Ukraine's embassy in London sent a letter to the distinguished publisher on October 13 complaining that the fourth edition of its Geography for Key Stage 3 textbook presents Crimea as a part of Russia.
The textbook further refers to a March 24 referendum in Crimea that has not been recognized by the international community. "The UK Government has condemned [the referendum] as illegal and repeatedly urged the Kremlin to stick to the (sic) international law and return Crimea to Ukraine," the embassy's letter states. It adds that a UN General Assembly resolution on Ukraine's territorial integrity also rejected Russia's takeover of the region.
A spokesman for Oxford University Press told RFE/RL on October 15 that the textbook in question is intended for "students aged 11 to 14" and is based on "detailed research into the political, social, and economic situation at the time of publication," taking into account "the level of the students, the learning objective."

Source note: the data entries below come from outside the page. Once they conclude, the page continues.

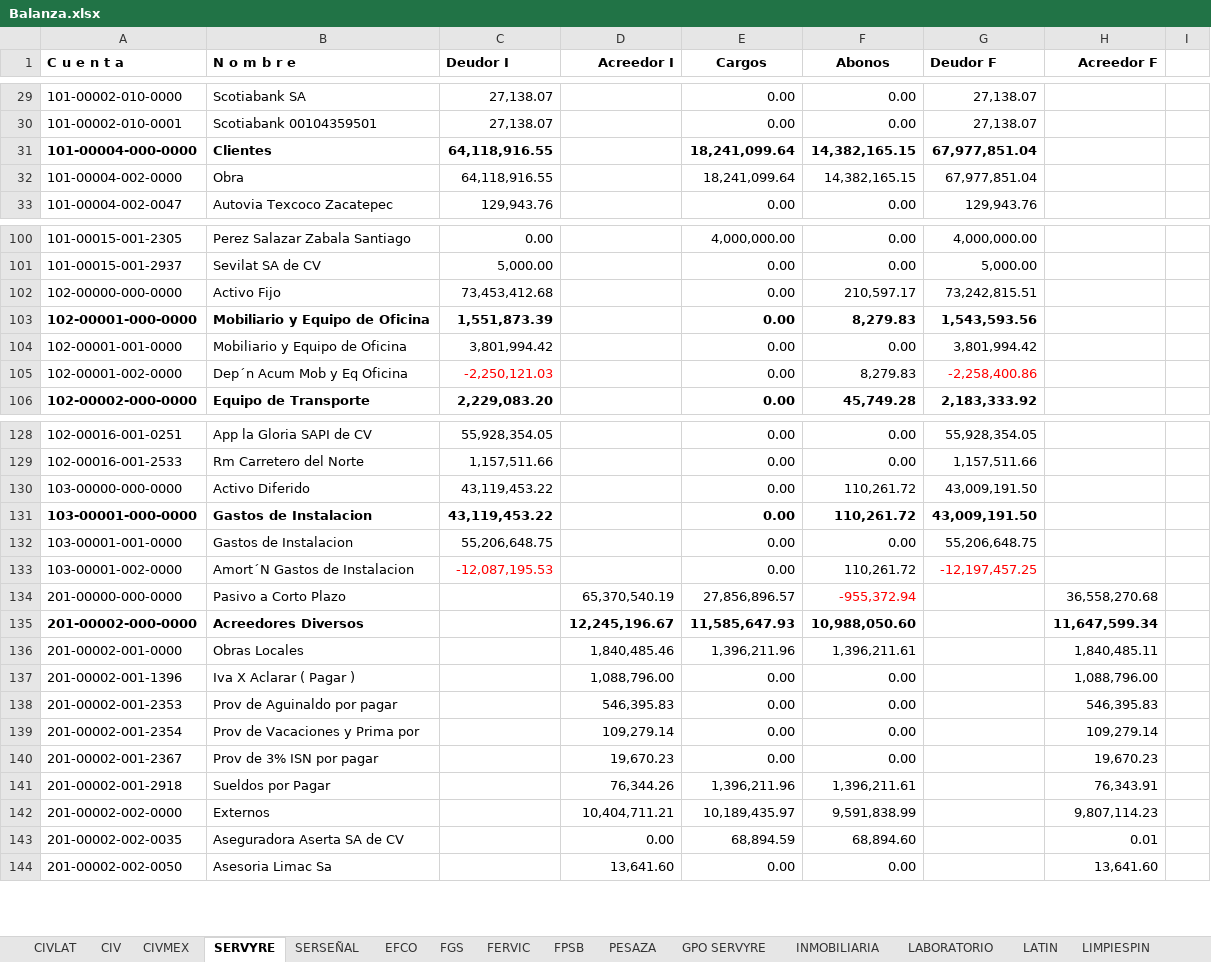
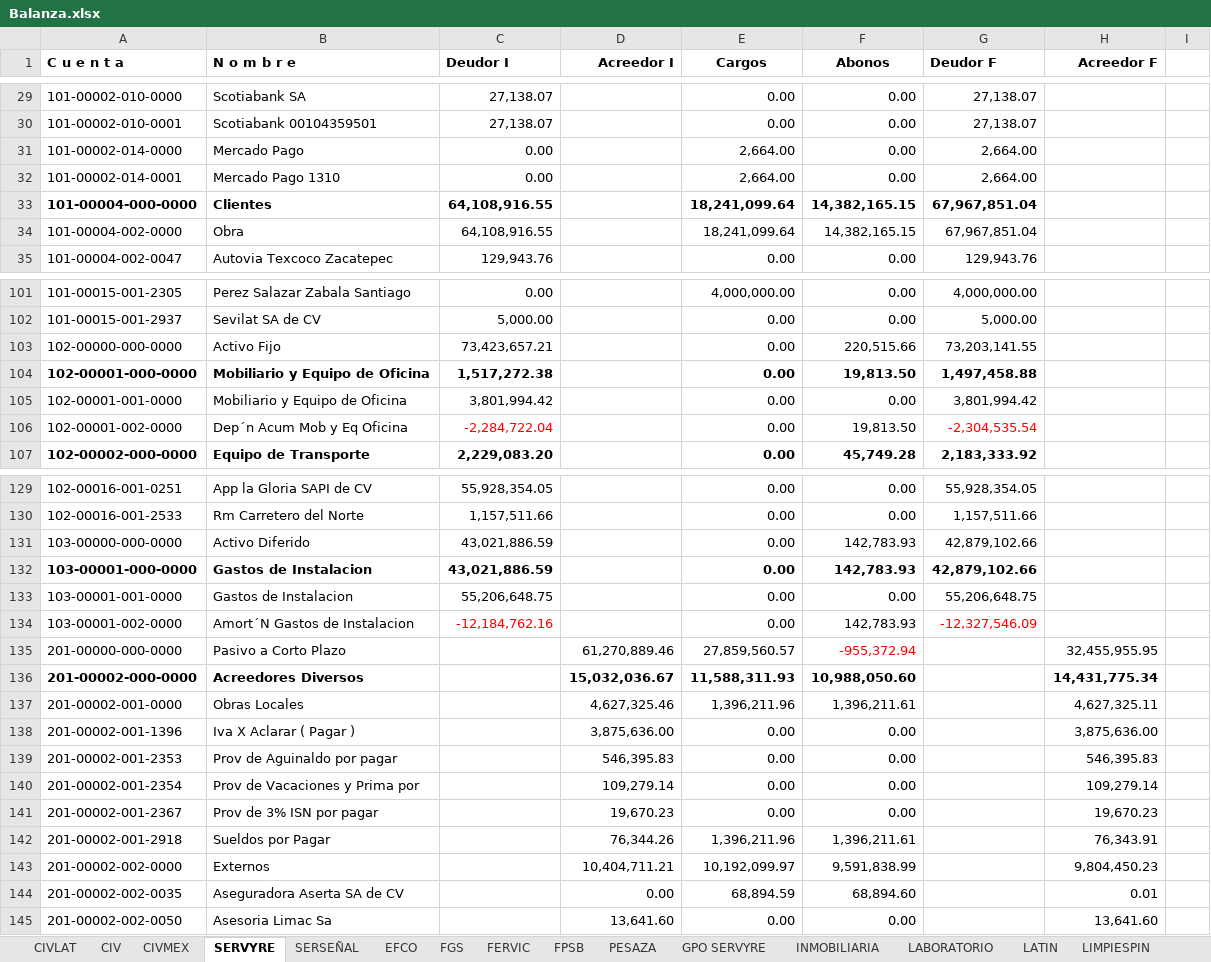
Before and after one commit to EduardoCampa/dashboard-financiero, an Excel workbook: Balanzas/2026/09/Balanza.xlsx, sheet SERVYRE, drawn as a sheet; only a part is shown, gaps mark what is left out; values as stored, in another font and other column widths than the file's, no borders; addresses are those after the commit; the diff covers the shown part only; the diff names each change by its address in the sheet, - before the commit and + after, or states it on an @@ line.

```diff
--- a/Balanzas/2026/09/Balanza.xlsx (sheet SERVYRE)
+++ b/Balanzas/2026/09/Balanza.xlsx (sheet SERVYRE)
+row 31: 101-00002-014-0000 | Mercado Pago | 0.00 |  | 2,664.00 | 0.00 | 2,664.00
+row 32: 101-00002-014-0001 | Mercado Pago 1310 | 0.00 |  | 2,664.00 | 0.00 | 2,664.00
-C33:C34 (Deudor I): 64,118,916.55
+C33:C34 (Deudor I): 64,108,916.55
-G33:G34 (Deudor F): 67,977,851.04
+G33:G34 (Deudor F): 67,967,851.04
-C103 (Deudor I): 73,453,412.68
+C103 (Deudor I): 73,423,657.21
-F103 (Abonos): 210,597.17
+F103 (Abonos): 220,515.66
-G103 (Deudor F): 73,242,815.51
+G103 (Deudor F): 73,203,141.55
-C104 (Deudor I): 1,551,873.39
+C104 (Deudor I): 1,517,272.38
-F104 (Abonos): 8,279.83
+F104 (Abonos): 19,813.50
-G104 (Deudor F): 1,543,593.56
+G104 (Deudor F): 1,497,458.88
-C106 (Deudor I): -2,250,121.03
+C106 (Deudor I): -2,284,722.04
-F106 (Abonos): 8,279.83
+F106 (Abonos): 19,813.50
-G106 (Deudor F): -2,258,400.86
+G106 (Deudor F): -2,304,535.54
-C131:C132 (Deudor I): 43,119,453.22
+C131:C132 (Deudor I): 43,021,886.59
-F131:F132 (Abonos): 110,261.72
+F131:F132 (Abonos): 142,783.93
-G131:G132 (Deudor F): 43,009,191.50
+G131:G132 (Deudor F): 42,879,102.66
-C134 (Deudor I): -12,087,195.53
+C134 (Deudor I): -12,184,762.16
-F134 (Abonos): 110,261.72
+F134 (Abonos): 142,783.93
-G134 (Deudor F): -12,197,457.25
+G134 (Deudor F): -12,327,546.09
-D135 (Acreedor I): 65,370,540.19
+D135 (Acreedor I): 61,270,889.46
-E135 (Cargos): 27,856,896.57
+E135 (Cargos): 27,859,560.57
-H135 (Acreedor F): 36,558,270.68
+H135 (Acreedor F): 32,455,955.95
-D136 (Acreedor I): 12,245,196.67
+D136 (Acreedor I): 15,032,036.67
-E136 (Cargos): 11,585,647.93
+E136 (Cargos): 11,588,311.93
-H136 (Acreedor F): 11,647,599.34
+H136 (Acreedor F): 14,431,775.34
-D137 (Acreedor I): 1,840,485.46
+D137 (Acreedor I): 4,627,325.46
-H137 (Acreedor F): 1,840,485.11
+H137 (Acreedor F): 4,627,325.11
-D138 (Acreedor I): 1,088,796.00
+D138 (Acreedor I): 3,875,636.00
-H138 (Acreedor F): 1,088,796.00
+H138 (Acreedor F): 3,875,636.00
-E143 (Cargos): 10,189,435.97
+E143 (Cargos): 10,192,099.97
-H143 (Acreedor F): 9,807,114.23
+H143 (Acreedor F): 9,804,450.23
```
Also changed, not shown: 1 removed row, 87 edited cells and cell formats elsewhere in this sheet, sheet CIVLAT.
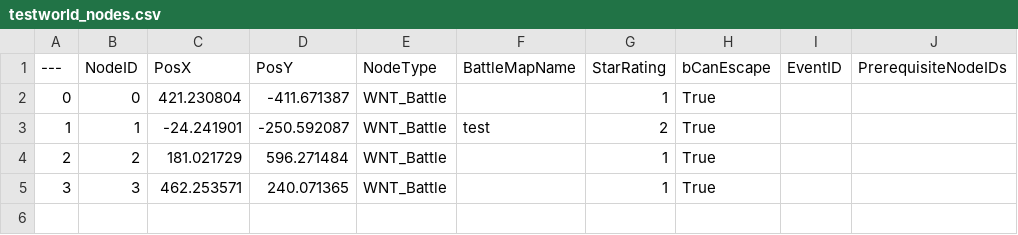
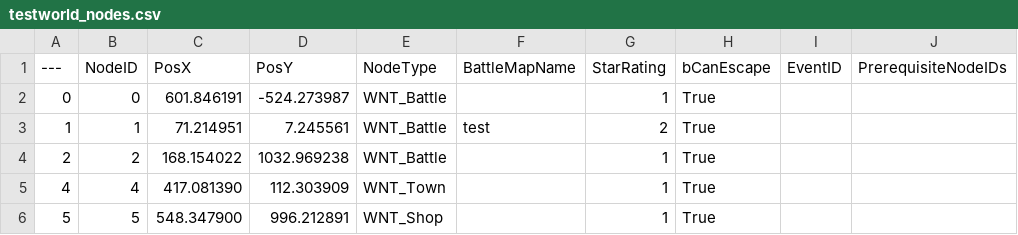
Before and after one commit to LeavesF/LFP2D, a CSV file: Saved/WorldMaps/testworld_nodes.csv, drawn as a sheet.

```diff
--- a/Saved/WorldMaps/testworld_nodes.csv
+++ b/Saved/WorldMaps/testworld_nodes.csv
@@ -1,5 +1,6 @@
 ---,NodeID,PosX,PosY,NodeType,BattleMapName,StarRating,bCanEscape,EventID,PrerequisiteNodeIDs
-0,0,421.230804,-411.671387,WNT_Battle,,1,True,,
-1,1,-24.241901,-250.592087,WNT_Battle,test,2,True,,
-2,2,181.021729,596.271484,WNT_Battle,,1,True,,
-3,3,462.253571,240.071365,WNT_Battle,,1,True,,
+0,0,601.846191,-524.273987,WNT_Battle,,1,True,,
+1,1,71.214951,7.245561,WNT_Battle,test,2,True,,
+2,2,168.154022,1032.969238,WNT_Battle,,1,True,,
+4,4,417.081390,112.303909,WNT_Town,,1,True,,
+5,5,548.347900,996.212891,WNT_Shop,,1,True,,
```
Also changed, not shown: 8 other files.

However, the spokesman added that Oxford University Press continuously reviews its publications "to reflect changes in circumstance and feedback from various sources."
"We will be changing the wording used on this matter and will also include the UN position," he said.
The Oxford textbook places Crimea on a par with Kaliningrad, formerly a part of Germany that was incorporated into the Soviet Union after World War II, describing both as "exclaves of Russia." However, the text describes Crimea as territory "which Russia took from Ukraine in 2014."
The brouhaha has attracted the attention of RT, Russia's state-controlled English-language media company. An RT report asserts that Oxford University Press "has apparently recognized Crimea as part of Russia under international law."
In what seems like a bid to throw oil on the fire, RT mischaracterizes the embassy's letter to Oxford University Press. RT writes that the embassy "dispatched a formal letter, urging the world's largest publisher to 'correct [its] mistakes immediately' as the textbook content 'misleads students.' Unless redacted, [Kyiv] threatens to escalate the issue into a 'dispute.'"
In fact, the Ukrainian embassy's letter is far more diplomatic. "I hope that the recent edition of the textbook for students would be immediately updated and all mistakes corrected in order not to bring The Oxford University Press into disrepute."